- Pending home sales dropped to their lowest level on record in October as mortgage rates remain high.
- The decline in pending home sales exceeds the drop seen during the 2008 housing bust.
- “Mortgage rates were at their highest, and contract signings for existing homes were at their lowest in more than 20 years,” the NAR said.
Pending home sales fell in October to its lowest level on record, exceeding the decline seen during the 2008 housing collapse. since the Pending Home Sales Index was created in 2001.
The Pending Home Sales Index fell 1.5% month-over-month in October, and declined by 8.5% year-over-year as mortgage rates remained elevated and supply stayed tight.
“During October, mortgage rates were at their highest, and contract signings for existing homes were at their lowest in more than 20 years,” the National Association of Realtors’ chief economist Lawrence Yun said on Thursday.
The average 30-year mortgage rate approached 8% in October, according to data from Freddie Mac. But a decline in interest rates since then has pushed mortgage rates back down to about 7.3%. That slight decline in mortgage rates should help open up the housing market, but it’s likely still not enough to completely thaw the frozen market.
“Recent weeks’ successive declines in mortgage rates will help qualify more home buyers, but limited housing inventory is significantly preventing housing demand from fully being satisfied. Multiple offers, of course, yield only one winner, with the rest left to continue their search,” Yun said.
On a regional basis, pending home sales saw a 2.7% gain int he Northeast, while monthly declines were observed throughout the rest of the country.
One sweet spot of the housing market that is seeing increased sales is homes priced above $750,000, as there is more inventory of those homes, according to Yun. Newly built home sales are also on the rise, jumping 4.5% year-to-date as homebuilders build more homes.

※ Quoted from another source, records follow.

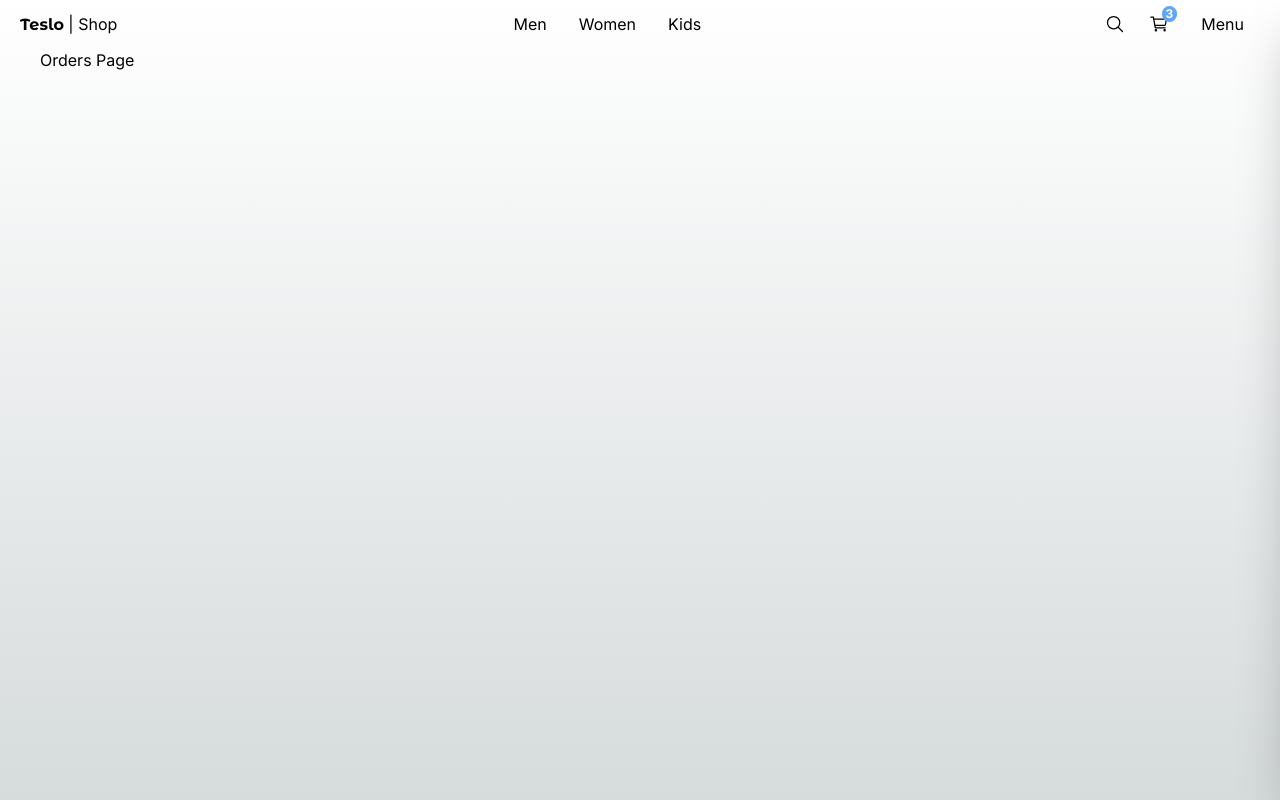
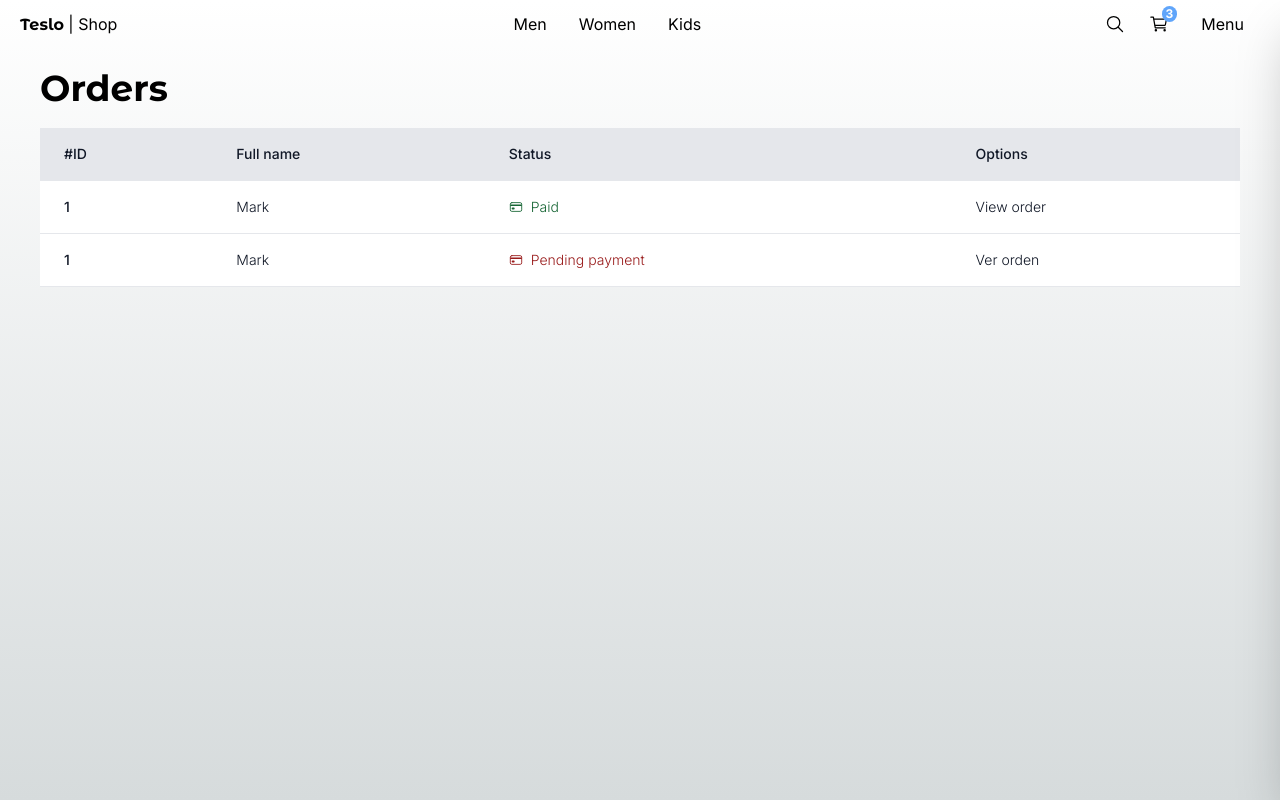
Before and after one commit to Carloslt5/next-course, a Next.js app in the folder 04-teslo-shop/: page /orders in a window 1280 px wide. Built offline with nearby package versions, Linux system fonts and the light colour scheme.

Commit message:
🔨 task: add orders list page

```diff
--- a/04-teslo-shop/src/app/(shop)/orders/page.tsx
+++ b/04-teslo-shop/src/app/(shop)/orders/page.tsx
@@ -1,7 +1,61 @@
+import { Title } from "@/components/ui/Title";
+import Link from "next/link";
+import { IoCardOutline } from "react-icons/io5";
+
 export default function OrdersPage() {
   return (
-    <div>
-      <h1>Orders Page</h1>
-    </div>
+    <>
+      <Title title="Orders" />
+
+      <div className="mb-10">
+        <table className="min-w-full">
+          <thead className="bg-gray-200 border-b">
+            <tr>
+              <th scope="col" className="text-sm font-medium text-gray-900 px-6 py-4 text-left">
+                #ID
+              </th>
+              <th scope="col" className="text-sm font-medium text-gray-900 px-6 py-4 text-left">
+                Full name
+              </th>
+              <th scope="col" className="text-sm font-medium text-gray-900 px-6 py-4 text-left">
+                Status
+              </th>
+              <th scope="col" className="text-sm font-medium text-gray-900 px-6 py-4 text-left">
+                Options
+              </th>
+            </tr>
+          </thead>
+          <tbody>
+            <tr className="bg-white border-b transition duration-300 ease-in-out hover:bg-gray-100">
+              <td className="px-6 py-4 whitespace-nowrap text-sm font-medium text-gray-900">1</td>
+              <td className="text-sm text-gray-900 font-light px-6 py-4 whitespace-nowrap">Mark</td>
+              <td className="flex items-center text-sm  text-gray-900 font-light px-6 py-4 whitespace-nowrap">
+                <IoCardOutline className="text-green-800" />
+                <span className="mx-2 text-green-800">Paid</span>
+              </td>
+              <td className="text-sm text-gray-900 font-light px-6 ">
+                <Link href="/orders/123" className="hover:underline">
+                  View order
+                </Link>
+              </td>
+            </tr>
+
+            <tr className="bg-white border-b transition duration-300 ease-in-out hover:bg-gray-100">
+              <td className="px-6 py-4 whitespace-nowrap text-sm font-medium text-gray-900">1</td>
+              <td className="text-sm text-gray-900 font-light px-6 py-4 whitespace-nowrap">Mark</td>
+              <td className="flex items-center text-sm  text-gray-900 font-light px-6 py-4 whitespace-nowrap">
+                <IoCardOutline className="text-red-800" />
+                <span className="mx-2 text-red-800">Pending payment</span>
+              </td>
+              <td className="text-sm text-gray-900 font-light px-6 ">
+                <Link href="/orders/123" className="hover:underline">
+                  Ver orden
+                </Link>
+              </td>
+            </tr>
+          </tbody>
+        </table>
+      </div>
+    </>
   );
 }
```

But those gains are not enough to satiate the demand for a large chunk of the population, much of which has been boxed out of the housing market as rates stay elevated.